I spent this morning looking at pictures out of Joplin, MO. The most deadly tornado in 60+ years hit there on Sunday night.
I spent most of last night in my basement with my husband and three sleeping children as storms swept through Indiana with hurricane force winds and at least three tornado touchdowns (nothing too close to us, thankfully).
Tornadoes are a part of life in the Midwest. I know the drills, I'm all to familiar with the sound of sirens, my youngest asks me if a "tomato" is coming when we troop down to the basement, I can interpret radar images with the best arm-chair meteorologists, and I have plenty of brush-with-tornado stories.

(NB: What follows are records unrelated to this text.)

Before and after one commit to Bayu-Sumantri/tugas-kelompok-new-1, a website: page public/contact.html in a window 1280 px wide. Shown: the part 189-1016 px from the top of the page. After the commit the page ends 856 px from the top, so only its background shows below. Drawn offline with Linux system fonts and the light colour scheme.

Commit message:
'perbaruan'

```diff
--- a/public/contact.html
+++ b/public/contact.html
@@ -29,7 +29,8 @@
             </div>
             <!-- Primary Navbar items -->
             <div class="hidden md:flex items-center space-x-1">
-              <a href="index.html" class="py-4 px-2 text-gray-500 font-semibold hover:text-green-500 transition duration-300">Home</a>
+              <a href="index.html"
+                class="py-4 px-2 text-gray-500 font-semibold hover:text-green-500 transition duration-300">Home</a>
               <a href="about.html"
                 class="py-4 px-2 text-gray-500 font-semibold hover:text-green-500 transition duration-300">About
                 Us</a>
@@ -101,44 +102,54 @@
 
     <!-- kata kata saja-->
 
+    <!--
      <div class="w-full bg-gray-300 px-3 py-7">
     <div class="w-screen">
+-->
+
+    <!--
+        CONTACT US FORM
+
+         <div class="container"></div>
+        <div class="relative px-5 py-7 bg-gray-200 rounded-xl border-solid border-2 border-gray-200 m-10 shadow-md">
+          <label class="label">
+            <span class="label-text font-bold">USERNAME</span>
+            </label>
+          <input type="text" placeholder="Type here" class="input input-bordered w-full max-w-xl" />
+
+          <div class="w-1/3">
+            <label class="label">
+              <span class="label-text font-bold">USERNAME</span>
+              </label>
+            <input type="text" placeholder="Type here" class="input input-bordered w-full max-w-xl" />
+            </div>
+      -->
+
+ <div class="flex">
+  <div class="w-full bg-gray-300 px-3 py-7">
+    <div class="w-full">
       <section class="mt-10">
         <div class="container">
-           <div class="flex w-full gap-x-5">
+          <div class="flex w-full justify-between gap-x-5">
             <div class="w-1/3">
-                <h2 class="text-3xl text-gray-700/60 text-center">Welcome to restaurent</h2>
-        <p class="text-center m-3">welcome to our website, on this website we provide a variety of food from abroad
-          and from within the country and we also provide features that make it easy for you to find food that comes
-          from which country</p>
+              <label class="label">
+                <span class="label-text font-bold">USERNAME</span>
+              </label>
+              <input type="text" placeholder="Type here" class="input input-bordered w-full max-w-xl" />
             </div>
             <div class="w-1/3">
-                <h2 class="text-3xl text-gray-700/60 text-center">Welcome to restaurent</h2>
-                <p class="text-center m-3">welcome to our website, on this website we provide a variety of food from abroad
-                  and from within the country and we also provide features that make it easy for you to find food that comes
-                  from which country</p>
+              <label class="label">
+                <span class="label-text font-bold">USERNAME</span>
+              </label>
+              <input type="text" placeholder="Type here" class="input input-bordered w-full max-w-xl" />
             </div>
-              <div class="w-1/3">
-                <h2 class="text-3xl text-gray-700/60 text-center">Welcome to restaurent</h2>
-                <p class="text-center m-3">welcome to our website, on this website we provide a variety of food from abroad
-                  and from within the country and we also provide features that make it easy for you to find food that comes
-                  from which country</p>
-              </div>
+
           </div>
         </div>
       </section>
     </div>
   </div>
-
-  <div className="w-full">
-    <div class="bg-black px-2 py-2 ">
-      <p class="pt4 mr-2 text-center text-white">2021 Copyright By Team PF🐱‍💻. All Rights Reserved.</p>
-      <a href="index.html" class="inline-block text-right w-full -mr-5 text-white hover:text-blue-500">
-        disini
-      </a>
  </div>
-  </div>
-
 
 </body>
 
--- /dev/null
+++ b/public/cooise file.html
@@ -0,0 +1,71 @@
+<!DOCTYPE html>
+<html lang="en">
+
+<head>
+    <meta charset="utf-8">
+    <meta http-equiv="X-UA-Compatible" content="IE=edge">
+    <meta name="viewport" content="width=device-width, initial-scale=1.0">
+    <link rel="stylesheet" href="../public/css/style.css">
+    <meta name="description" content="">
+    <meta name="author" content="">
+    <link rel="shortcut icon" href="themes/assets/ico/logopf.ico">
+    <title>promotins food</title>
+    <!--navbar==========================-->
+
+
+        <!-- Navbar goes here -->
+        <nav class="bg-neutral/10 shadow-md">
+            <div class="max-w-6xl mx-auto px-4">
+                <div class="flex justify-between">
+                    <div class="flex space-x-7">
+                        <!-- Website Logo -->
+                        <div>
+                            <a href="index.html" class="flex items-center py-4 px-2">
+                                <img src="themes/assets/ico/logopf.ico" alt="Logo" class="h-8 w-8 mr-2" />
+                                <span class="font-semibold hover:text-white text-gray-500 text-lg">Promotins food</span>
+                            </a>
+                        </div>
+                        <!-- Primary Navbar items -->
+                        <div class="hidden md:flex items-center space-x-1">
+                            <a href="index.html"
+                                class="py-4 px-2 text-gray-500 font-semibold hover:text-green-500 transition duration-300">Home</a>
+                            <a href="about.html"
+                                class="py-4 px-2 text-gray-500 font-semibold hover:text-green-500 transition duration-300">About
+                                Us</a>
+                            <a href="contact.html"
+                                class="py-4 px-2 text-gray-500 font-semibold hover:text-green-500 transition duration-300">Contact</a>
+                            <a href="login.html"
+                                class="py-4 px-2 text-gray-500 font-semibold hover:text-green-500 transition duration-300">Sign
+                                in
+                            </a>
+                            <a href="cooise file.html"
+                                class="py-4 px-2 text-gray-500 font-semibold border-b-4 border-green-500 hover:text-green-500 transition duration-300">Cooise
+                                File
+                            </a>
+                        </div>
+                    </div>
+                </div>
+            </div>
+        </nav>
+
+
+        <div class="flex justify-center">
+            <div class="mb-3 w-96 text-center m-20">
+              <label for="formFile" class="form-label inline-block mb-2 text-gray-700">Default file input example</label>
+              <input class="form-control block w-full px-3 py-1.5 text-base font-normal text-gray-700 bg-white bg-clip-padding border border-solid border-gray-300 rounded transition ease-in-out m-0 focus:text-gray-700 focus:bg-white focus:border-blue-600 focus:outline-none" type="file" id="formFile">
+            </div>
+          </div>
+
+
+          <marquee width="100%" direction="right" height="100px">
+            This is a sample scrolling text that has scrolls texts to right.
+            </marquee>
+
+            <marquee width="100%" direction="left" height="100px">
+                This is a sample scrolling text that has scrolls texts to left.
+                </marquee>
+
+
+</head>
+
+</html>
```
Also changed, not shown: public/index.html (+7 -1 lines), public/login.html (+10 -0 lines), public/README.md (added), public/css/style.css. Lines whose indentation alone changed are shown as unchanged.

I once pulled my car over on the side of a highway, jumped onto the floor of my backseat, curled into a ball and rode out five terrifying minutes of hail pelting my car as it rocked back and forth in the winds. I've huddled in laundry rooms, bathrooms, basements, and inner hallways as storms pass. I cradled a sleeping baby in my arms in a bathtub with pillows around and on top of us. I've watched a tree being cut off of my swing set, which was reduced to an inch of metal.
But I've never seen anything like Joplin, MO. The swath of complete devastation is heart wrenching. It is the worst nightmare of anyone who lives in tornado country. It is entire neighborhood flattened. It is families ripped apart. It is the total loss of possessions. It is the unthinkable loss of family members, friends and neighbors.
Of course, Joplin was not the only town devastated by tornadoes recently. In fact, the storm that swept through Indiana last night had over 60 tornadoes credited to it by the time it reached our boarders. But for some reason, Joplin has touched my heart deeply. Perhaps I can see myself and my town in them.
So, I'm just putting this one little plea for help out there. Consider, if you will, donating to the American Red Cross. And remember to be thankful for all you have today.